There are many other interesting presenters and events going on this week. Check out the Wisconsin Book Festival Schedule for more information!


Presidential Happenings

Tomorrow, Tuesday Sept. 28, President Obama will speak in library mall. They have begun setting up for tomorrow's events and we thought it might be fun to do a little before and after of library mall!

CLP-A0439r DSC_1190
CLP-A0438x DSC_1191

Wisconsin's Natural History

wgnhs0244xToday we thought we would share one of our new collections with you. The Wisconsin Geological and Natural History Survey Digital Collection contains more than 4,000 black and white photographs taken by field geologists working for the Wisconsin Geological and Natural History Survey between 1910 and 1935.

The Wisconsin Geological and Natural History Survey, part of the University of Wisconsin–Extension, conducts research on Wisconsin’s rocks, soils, and groundwater.

Since its official creation by the state legislature in 1897 the Survey has produced publications describing the natural history, geography, geology, soils, and groundwater of the state. WGNHS continues to produce maps and publications for geology professionals and for the general public. City and county governments, engineers, schools, and conservation groups are among those that depend on research done by the Survey for projects and developments.

The pictures show natural rock formations; Wisconsin landscapes including lakes, rivers, and dams; and economic activities such as brick making, mining, road building, and farming. The collection also includes photographs of the field parties and their families as well as a few images from neighboring states and from the Southwest.

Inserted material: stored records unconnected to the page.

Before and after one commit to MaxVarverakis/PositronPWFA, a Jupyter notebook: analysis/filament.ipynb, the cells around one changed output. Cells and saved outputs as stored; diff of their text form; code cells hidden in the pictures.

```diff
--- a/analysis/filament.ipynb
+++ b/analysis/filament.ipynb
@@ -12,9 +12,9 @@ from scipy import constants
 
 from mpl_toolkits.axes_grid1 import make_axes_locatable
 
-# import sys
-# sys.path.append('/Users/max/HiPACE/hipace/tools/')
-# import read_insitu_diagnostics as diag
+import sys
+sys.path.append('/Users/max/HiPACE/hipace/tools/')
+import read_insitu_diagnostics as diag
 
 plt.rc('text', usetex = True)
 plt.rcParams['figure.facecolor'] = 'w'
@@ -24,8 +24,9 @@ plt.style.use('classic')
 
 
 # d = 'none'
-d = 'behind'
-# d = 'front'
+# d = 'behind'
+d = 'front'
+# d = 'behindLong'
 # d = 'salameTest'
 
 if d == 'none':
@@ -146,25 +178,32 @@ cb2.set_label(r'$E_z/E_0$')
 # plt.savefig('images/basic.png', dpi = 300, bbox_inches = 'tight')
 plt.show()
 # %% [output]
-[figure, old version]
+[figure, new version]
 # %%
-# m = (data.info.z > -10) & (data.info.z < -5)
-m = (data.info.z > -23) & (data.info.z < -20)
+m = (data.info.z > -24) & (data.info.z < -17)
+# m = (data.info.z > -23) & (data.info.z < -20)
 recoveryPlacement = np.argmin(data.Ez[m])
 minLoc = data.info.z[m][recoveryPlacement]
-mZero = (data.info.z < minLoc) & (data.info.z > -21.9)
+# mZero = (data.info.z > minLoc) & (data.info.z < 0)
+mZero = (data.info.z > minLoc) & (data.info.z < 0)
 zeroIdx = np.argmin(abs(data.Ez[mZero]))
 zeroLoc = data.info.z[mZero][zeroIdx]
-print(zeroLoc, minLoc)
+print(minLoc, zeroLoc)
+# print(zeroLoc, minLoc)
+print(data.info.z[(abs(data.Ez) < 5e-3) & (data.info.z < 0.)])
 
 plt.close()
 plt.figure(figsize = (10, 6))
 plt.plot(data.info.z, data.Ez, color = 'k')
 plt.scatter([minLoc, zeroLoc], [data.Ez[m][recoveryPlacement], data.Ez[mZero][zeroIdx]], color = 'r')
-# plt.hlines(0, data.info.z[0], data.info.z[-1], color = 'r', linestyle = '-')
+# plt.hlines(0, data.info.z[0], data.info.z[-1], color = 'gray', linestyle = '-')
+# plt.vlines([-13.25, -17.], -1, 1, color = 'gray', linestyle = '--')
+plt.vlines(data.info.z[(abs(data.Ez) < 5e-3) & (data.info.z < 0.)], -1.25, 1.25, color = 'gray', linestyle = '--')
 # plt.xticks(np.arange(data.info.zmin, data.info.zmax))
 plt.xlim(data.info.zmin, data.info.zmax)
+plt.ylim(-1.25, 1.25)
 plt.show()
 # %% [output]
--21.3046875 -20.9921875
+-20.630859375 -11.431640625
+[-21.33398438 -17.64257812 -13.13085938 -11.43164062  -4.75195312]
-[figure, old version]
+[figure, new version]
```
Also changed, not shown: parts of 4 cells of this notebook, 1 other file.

We hope that you take a look and enjoy!



Page 15 of 22

News Archive